— Exercise details —
Give the tally of lines in the listing that include "from". No other words belong in the answer.
++++++++++
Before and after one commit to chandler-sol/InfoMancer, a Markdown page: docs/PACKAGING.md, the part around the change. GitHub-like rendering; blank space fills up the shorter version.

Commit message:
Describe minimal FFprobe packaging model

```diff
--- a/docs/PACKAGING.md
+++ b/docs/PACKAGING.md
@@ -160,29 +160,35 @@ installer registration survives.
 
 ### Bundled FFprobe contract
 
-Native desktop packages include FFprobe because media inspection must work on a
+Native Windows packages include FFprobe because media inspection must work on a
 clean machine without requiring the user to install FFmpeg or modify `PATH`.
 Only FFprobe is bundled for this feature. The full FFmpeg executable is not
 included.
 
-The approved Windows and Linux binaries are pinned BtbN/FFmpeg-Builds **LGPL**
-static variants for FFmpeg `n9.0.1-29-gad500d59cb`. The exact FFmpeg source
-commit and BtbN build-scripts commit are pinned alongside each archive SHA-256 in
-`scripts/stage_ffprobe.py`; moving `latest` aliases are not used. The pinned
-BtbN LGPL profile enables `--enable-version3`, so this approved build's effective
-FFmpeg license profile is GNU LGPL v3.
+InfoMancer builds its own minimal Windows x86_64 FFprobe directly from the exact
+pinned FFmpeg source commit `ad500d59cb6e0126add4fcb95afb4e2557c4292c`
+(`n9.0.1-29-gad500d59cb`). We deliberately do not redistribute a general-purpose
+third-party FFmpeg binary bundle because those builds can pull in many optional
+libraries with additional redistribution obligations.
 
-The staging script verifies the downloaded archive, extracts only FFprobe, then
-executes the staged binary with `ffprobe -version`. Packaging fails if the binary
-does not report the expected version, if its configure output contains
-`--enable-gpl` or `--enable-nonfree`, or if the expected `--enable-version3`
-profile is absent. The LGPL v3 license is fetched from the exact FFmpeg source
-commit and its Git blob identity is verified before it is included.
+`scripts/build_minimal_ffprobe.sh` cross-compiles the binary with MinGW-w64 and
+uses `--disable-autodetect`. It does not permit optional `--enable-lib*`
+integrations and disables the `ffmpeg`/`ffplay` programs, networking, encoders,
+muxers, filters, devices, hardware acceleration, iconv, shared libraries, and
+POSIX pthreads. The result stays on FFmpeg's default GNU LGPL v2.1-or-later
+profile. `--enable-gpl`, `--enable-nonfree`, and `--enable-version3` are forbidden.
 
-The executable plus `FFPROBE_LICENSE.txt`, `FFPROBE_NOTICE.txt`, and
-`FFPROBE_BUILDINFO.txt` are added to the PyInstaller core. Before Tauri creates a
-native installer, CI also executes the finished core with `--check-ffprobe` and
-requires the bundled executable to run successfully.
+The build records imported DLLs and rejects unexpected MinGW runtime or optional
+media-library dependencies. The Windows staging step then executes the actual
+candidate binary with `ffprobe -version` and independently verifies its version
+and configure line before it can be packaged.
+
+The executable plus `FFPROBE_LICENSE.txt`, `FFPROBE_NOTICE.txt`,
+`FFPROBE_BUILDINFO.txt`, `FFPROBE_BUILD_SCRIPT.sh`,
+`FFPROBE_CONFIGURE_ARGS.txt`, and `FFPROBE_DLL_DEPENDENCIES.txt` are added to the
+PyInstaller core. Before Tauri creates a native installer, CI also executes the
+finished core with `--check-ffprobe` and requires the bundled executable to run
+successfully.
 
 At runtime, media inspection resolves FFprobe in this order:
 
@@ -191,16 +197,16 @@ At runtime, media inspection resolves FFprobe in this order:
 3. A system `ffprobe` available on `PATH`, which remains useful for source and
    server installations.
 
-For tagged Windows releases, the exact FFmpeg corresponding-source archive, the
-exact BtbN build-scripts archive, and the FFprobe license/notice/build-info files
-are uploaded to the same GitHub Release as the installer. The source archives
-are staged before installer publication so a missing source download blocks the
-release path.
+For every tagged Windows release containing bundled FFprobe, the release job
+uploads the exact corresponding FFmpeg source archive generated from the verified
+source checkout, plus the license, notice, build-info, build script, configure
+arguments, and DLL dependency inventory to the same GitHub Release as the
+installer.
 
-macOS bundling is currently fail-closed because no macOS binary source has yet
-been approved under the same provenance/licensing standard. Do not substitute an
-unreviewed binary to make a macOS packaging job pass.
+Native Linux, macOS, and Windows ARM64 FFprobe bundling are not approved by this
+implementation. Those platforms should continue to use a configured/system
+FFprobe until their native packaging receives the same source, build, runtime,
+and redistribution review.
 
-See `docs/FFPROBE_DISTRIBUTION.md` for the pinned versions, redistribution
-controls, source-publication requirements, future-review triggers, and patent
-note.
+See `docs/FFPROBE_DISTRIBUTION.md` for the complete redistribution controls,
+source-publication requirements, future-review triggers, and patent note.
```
++++++++++
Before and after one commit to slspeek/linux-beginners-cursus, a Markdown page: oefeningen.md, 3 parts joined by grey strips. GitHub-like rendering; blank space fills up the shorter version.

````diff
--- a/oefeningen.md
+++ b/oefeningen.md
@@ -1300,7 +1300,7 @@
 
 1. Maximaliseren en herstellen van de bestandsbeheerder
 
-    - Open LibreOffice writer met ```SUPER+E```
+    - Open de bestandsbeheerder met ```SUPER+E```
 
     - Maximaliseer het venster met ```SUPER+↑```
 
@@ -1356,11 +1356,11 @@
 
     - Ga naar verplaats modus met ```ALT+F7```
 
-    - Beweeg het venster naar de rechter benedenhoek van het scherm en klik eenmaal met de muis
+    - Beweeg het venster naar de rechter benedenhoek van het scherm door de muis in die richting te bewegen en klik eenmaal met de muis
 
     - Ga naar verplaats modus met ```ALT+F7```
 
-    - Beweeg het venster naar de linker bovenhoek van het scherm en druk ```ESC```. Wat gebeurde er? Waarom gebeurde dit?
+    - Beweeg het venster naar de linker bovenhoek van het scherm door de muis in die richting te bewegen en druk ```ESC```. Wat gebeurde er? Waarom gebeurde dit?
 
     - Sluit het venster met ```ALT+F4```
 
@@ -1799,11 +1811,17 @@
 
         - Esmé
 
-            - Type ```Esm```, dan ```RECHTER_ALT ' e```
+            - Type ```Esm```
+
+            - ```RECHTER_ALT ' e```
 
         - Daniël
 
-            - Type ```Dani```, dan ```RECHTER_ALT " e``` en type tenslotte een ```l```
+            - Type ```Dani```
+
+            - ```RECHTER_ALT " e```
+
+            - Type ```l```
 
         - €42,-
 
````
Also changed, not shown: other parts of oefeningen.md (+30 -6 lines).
++++++++++
— Answer to the problem —
3